Data shown
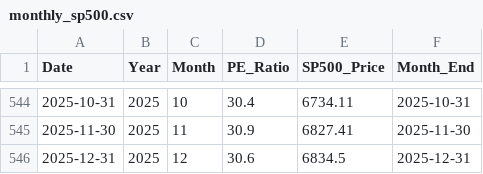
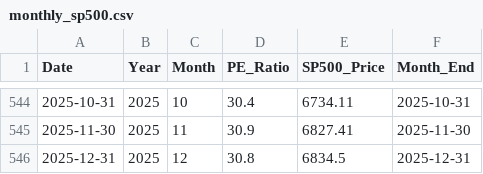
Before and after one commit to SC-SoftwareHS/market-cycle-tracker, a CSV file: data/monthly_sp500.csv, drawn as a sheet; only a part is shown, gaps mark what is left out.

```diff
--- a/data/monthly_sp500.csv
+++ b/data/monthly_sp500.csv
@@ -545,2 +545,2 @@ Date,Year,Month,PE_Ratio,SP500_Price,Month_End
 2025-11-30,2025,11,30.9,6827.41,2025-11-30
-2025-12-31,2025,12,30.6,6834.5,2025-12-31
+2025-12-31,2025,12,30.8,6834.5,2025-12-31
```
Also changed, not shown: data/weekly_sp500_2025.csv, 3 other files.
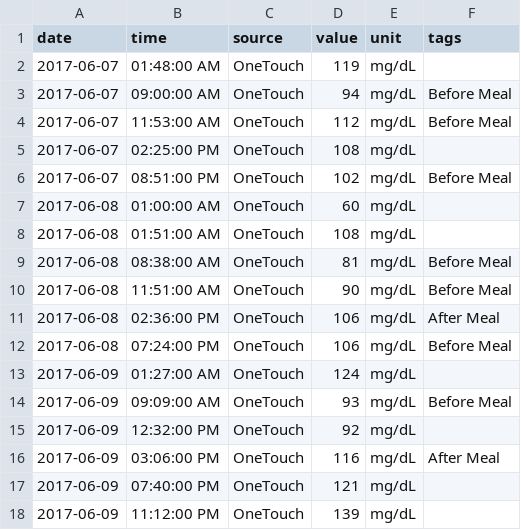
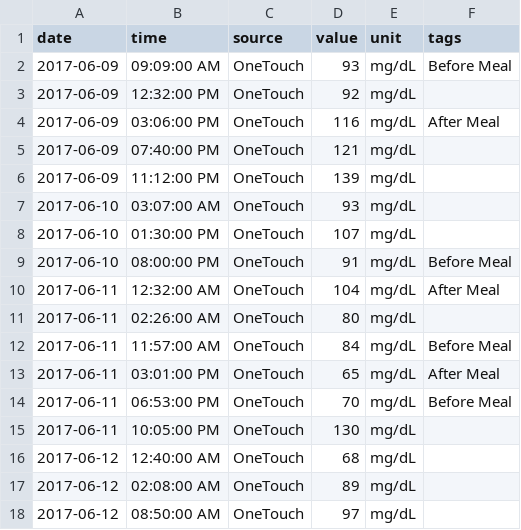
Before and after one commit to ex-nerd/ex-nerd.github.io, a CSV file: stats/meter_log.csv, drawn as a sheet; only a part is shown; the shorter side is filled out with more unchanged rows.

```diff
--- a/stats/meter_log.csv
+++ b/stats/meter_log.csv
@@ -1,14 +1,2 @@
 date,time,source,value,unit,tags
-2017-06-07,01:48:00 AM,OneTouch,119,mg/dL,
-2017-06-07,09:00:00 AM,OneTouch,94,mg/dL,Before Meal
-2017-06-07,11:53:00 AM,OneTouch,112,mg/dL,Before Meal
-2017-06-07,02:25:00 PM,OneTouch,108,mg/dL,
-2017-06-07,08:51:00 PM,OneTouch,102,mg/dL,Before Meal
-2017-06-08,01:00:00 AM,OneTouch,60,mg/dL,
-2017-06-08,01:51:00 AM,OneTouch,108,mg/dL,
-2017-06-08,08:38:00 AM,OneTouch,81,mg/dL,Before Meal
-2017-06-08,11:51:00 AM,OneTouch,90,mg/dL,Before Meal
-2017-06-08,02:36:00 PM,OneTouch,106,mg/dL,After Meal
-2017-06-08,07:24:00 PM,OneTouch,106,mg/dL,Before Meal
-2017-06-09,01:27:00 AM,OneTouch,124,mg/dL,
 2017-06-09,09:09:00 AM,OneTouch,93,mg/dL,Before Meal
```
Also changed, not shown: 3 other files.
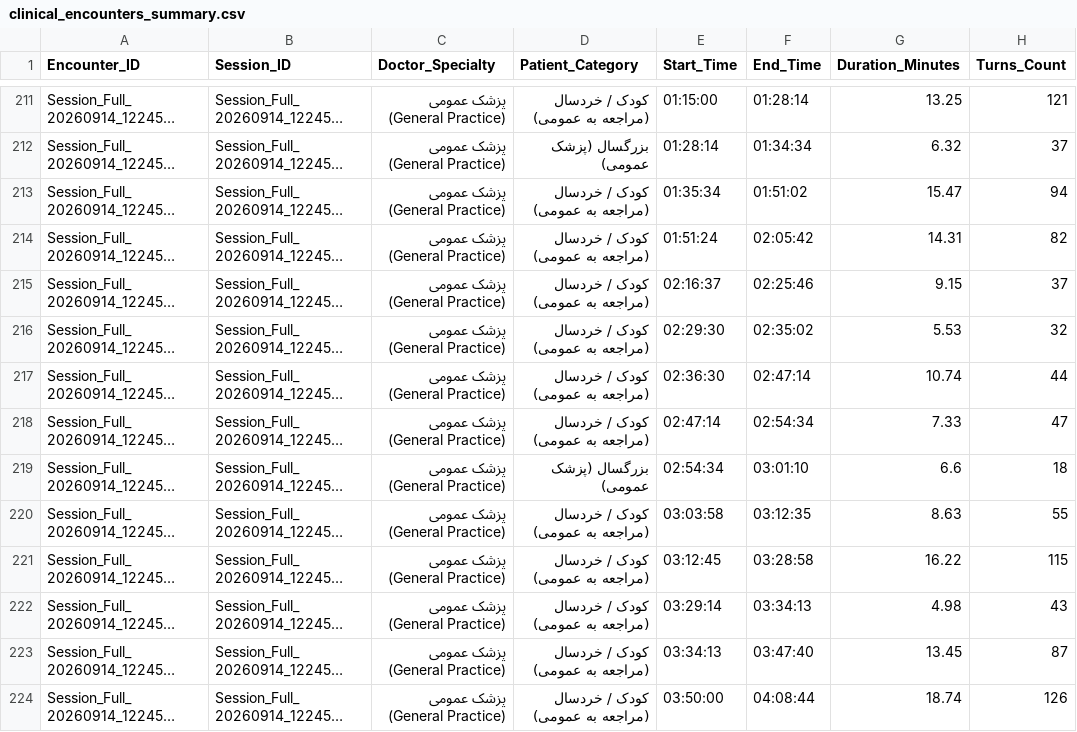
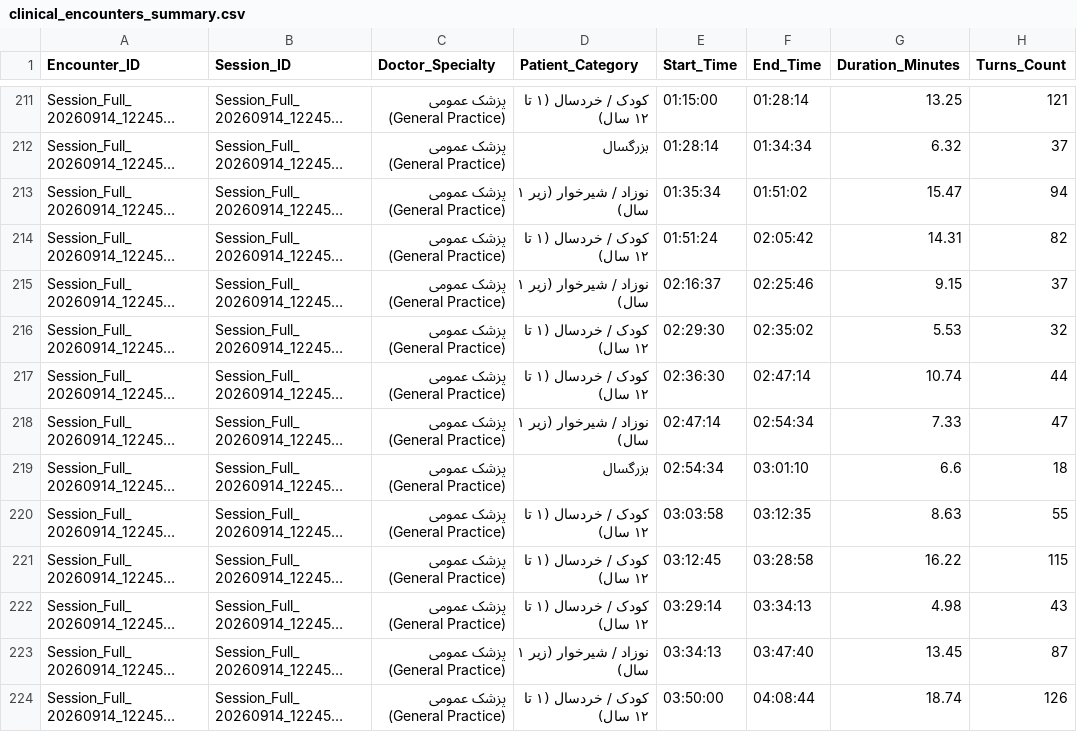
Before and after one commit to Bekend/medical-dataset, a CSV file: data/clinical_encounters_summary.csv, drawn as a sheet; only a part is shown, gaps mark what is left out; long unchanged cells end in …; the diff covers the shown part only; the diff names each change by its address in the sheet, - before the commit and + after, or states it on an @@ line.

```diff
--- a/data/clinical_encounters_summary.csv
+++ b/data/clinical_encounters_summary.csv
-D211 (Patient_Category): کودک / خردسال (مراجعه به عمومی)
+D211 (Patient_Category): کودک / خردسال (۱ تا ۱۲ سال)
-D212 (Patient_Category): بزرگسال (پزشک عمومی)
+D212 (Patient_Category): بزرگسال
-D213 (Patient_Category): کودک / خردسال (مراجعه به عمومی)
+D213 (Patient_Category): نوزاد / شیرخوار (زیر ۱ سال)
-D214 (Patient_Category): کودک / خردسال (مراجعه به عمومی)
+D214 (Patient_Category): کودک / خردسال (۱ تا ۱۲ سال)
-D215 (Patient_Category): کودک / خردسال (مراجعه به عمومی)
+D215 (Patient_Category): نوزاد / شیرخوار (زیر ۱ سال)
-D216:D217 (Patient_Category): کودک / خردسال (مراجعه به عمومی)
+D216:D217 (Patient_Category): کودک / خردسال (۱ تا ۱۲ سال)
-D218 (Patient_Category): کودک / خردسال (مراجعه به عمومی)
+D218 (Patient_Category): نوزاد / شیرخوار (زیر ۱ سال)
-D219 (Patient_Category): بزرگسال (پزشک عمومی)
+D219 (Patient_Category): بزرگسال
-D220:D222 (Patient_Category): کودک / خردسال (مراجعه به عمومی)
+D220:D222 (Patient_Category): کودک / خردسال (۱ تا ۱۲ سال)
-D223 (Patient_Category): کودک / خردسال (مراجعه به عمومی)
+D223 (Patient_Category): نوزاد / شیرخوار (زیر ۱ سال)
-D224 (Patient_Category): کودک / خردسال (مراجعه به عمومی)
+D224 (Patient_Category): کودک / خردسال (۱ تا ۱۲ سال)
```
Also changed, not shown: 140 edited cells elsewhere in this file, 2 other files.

What this task involves
Filter the listing down to the lines holding the word "نوزاد", and return those.

Response to this task
+D213 (Patient_Category): نوزاد / شیرخوار (زیر ۱ سال)
+D215 (Patient_Category): نوزاد / شیرخوار (زیر ۱ سال)
+D218 (Patient_Category): نوزاد / شیرخوار (زیر ۱ سال)
+D223 (Patient_Category): نوزاد / شیرخوار (زیر ۱ سال)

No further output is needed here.